If you’re like a lot of fans, you’ve developed a strained relationship with AMC’s “The Walking Dead.” Based on a graphic novel of the same name created by Robert Kirkman, the show was met with lackluster reviews when it debuted in 2010. Hobbled by its tight budget and PG leash, it seemed that “The Walking Dead” was doomed to fail and be reduced to nothing but a blip on AMC’s already strong TV lineup. But the rich source material and the talent of actors like Andrew Lincoln and Jon Bernthal shone through. By season 5, “TWD” had managed to become a primetime heavy hitter in its own right. But now it seems that we have already passed the crest of its popularity wave and are spiraling downwards towards its demise.
But the waning interest of fans isn’t new — and show runner Scott Gimple and his writers know it. Since the fake-out death of Glenn and the real death of Beth, fans have been feeling like the writers constantly write themselves into corners that can only be escaped through cheap tricks. Their repeated use of rushed cliffhangers, shameless fan service, and their most recent sleight of hand regarding the demise of Carl just demonstrates that they too are aware we have reached the end of an era. Sure, the fat lady hasn’t sung, but they’re definitely refreshing their resumes.
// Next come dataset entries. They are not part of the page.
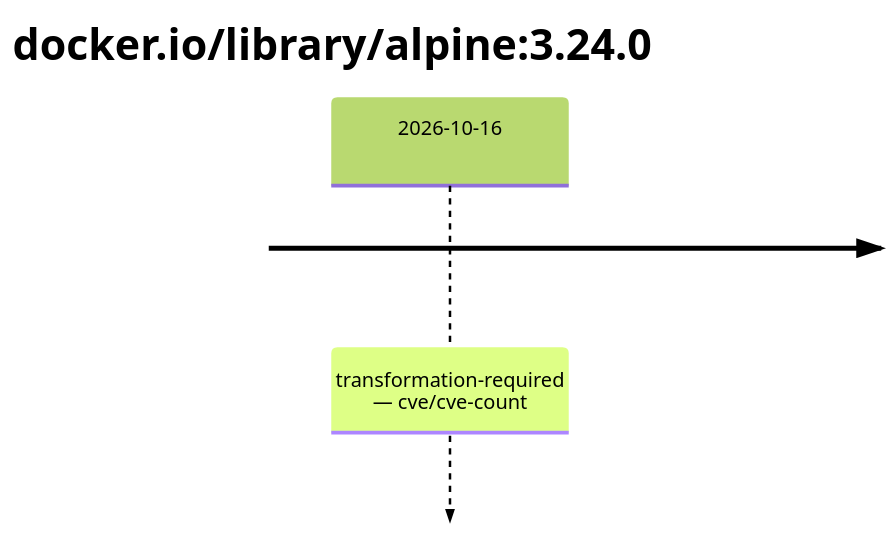
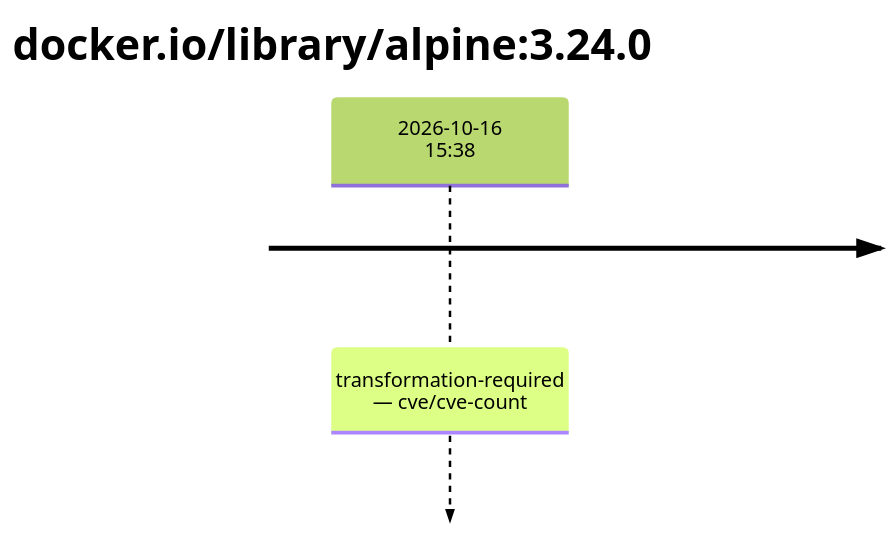
Before and after one commit to trivoallan/base-images: the first of 2 diagrams in results/reports/base-alpine-3/sha256:a2d49ea686c2adfe3c992e47dc3b5e7fa6e6b5055609400dc2acaeb241c829f4.md, drawn with Mermaid (forest theme). The commit also changed other lines of this file and 5 other files, not shown here.

````diff
--- a/results/reports/base-alpine-3/sha256:a2d49ea686c2adfe3c992e47dc3b5e7fa6e6b5055609400dc2acaeb241c829f4.md
+++ b/results/reports/base-alpine-3/sha256:a2d49ea686c2adfe3c992e47dc3b5e7fa6e6b5055609400dc2acaeb241c829f4.md
@@ -5,5 +5,5 @@
 ```mermaid
 timeline
     title docker.io/library/alpine#58;3.24.0
-    2026-10-16 : transformation-required — cve/cve-count
+    2026-10-16 15#58;38 : transformation-required — cve/cve-count
 ```
````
To be fair, it has been rumored that Chandler Riggs had wanted to leave the show for a while before being written off, with the common line being that Riggs was looking to take a break from acting to focus on school. But these rumors were quickly dispelled when Riggs’s own father wrote:
“Watching Gimple fire my son two weeks before his 18th birthday after telling him they wanted him for the next three years was disappointing… I never trusted Gimple or AMC but Chandler did. I know how much it hurt him. But we do absolutely know how lucky we have been to be a part of it all and appreciate all the love from fans all these years!” So, the fact that Chandelier didn’t want to leave at all makes this choice by Gimple & Co. even more bizarre. And reveals even more about his and AMC’s attitude toward the show.
Sure, Gimple’s camp has mumbled out half-baked excuses like “we needed a reason for Rick to make the choice he makes in regard to whether or not he kills Negan” or “Carl’s story can still be told by other characters,” but the fact remains. “The Walking Dead” was a story already signed off on by fans. Carl surviving was never among the top list of gripes that readers had with the graphic novel. So again, why reinvent the wheel for the sake of shock?
There are some fans holding out hope. That somehow Carl hasn’t actually been bitten or he is immune. But his fate and thus the trajectory of the show has been sealed by Gimple. For some reason, they thought it okay to write out arguably the most important character on “The Walking Dead.” In fact, most fans of both the TV show and graphic novels would have hands-down agreed that Rick would’ve died before Carl. He represented the last of the humanity in Rick and the future of the post-apocalyptic world. Regardless, we’re at a point in television where there isn’t any room for these kinds of choices. There’s quality content oozing out of every streaming platform and “The Walking Dead” is all out of chances.